momidic (at) hotmail.com
Sent: 17 December 2002 15:19
Subject: 128: Demand-driven research to benefit small farmers
This is Chela Vazquez, writing from Minneapolis, Minnesota, United States.
This conference has touched (maybe not intentionally) on the social and political nature of research. The conference's topic (agricultural research in biotechnology for developing countries) was intended to shed light on solutions (or approaches) to social problems.
I have appreciated interventions that have dealt with a core question: What is the target of research, and/or technologies used? Identification of the target group might be crucial in order to determine what technologies to use.
Miguel Altieri (message 94, December 10) has pointed out that about 1.4 billion people living in marginal lands would not benefit from mainstream biotechnological tools. Glenn Ashton (message 102, December 11 mentioned research in Zimbabwe that showed that problems of smallholder farmers would not be solved by the new biotech tool (i.e. genetic engineering). Michel Ferry and Roberto Verzola made comments on the suitability of biotech tools for small farmers' needs. E.M. Muralidharan (message 112, December 13) also mentioned the absence of the "poor farmers" voice in this conference. It is worth asking: Who are our stakeholders?
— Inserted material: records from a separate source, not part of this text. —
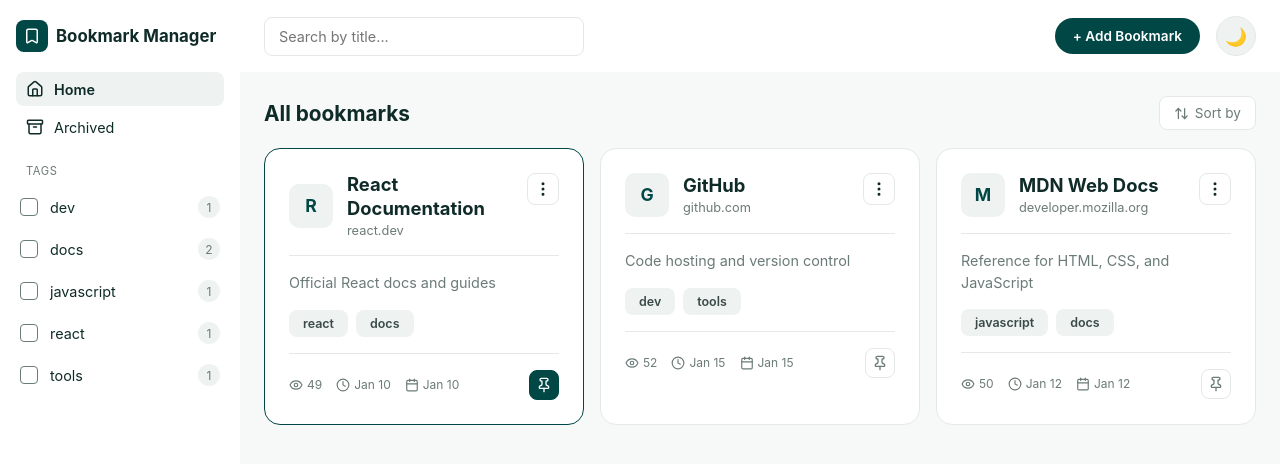
Repository: K0k1M4r/Big-Game-React
Page: /
The author's editor kept a copy of each file at every save. The page is drawn from the files as they stood at one save, then again after the next save.
The browser window is 1280 px wide. The pictures show the whole page.
The project was rebuilt for these pictures with package versions that can differ from the ones it lists, and the page was loaded fresh each time. Also part of the build but not shown: vite.config.js, src/components/Modal.jsx, src/components/BookmarkForm.jsx, src/components/ConfirmModal.jsx.

Above is the page before, as saved 2026-10-02 19:53:06.

After the next save:
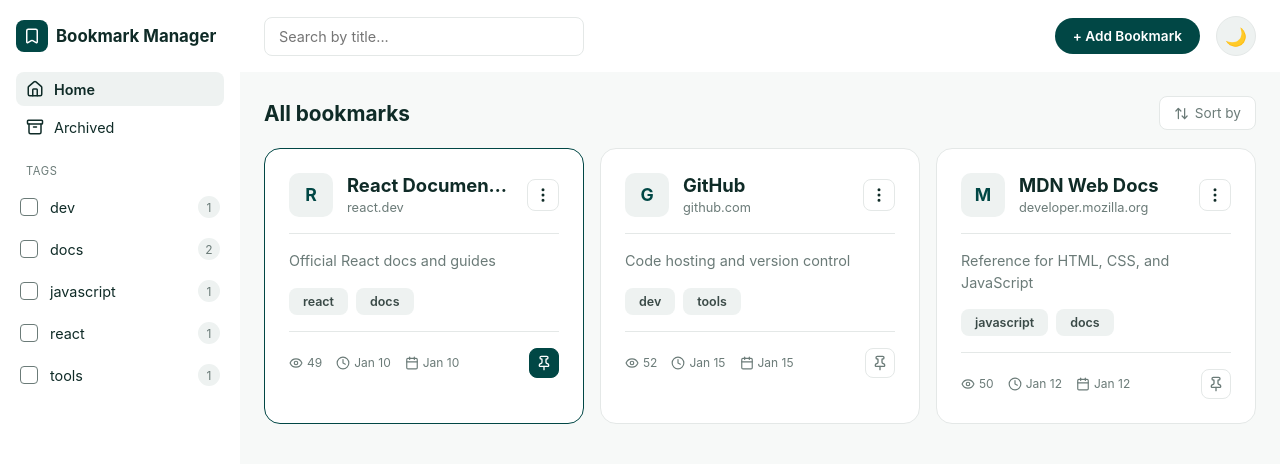
Saved 3 min 27 s later.
--- a/src/index.css
+++ b/src/index.css
@@ -465,12 +465,18 @@
   font-weight: 700;
   margin-bottom: 2px;
   line-height: 1.3;
+  white-space: nowrap;
+  overflow: hidden;
+  text-overflow: ellipsis;
 }
 
 .bookmark-domain {
   font-size: 0.8rem;
   color: var(--muted-text);
   line-height: 1.3;
+  white-space: nowrap;
+  overflow: hidden;
+  text-overflow: ellipsis;
 }
 
 .bookmark-divider {
@@ -504,7 +510,6 @@
 .card-menu {
   position: relative;
   flex-shrink: 0;
-  align-self: flex-start;
 }
 
 .card-menu-btn {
It deserves attention the "bottom-up" approach aimed at identifying demand-driven research that would benefit small and marginal farmers, using resources available to local people.
On the question of knowledge, coming from a developing country, I can relate to concerns expressed in this conference on "knowledge" concentrating in rich countries (usually the North). Some participants have mentioned that since most technological advances originate in rich countries, it is a problem for poor countries to learn and master new technologies that may be useful for development. Making sure that researchers and scientists learn the know-how of scientific developments is a fair and legitimate aspiration. However, it is another matter to tailor research in developing countries following the lead of industrialized nations that ultimately benefit mostly a few biotech giants.
Institute for Agriculture and Trade Policy (IATP)
Tel: (612) 870-3441
cvazquez (at) iatp.org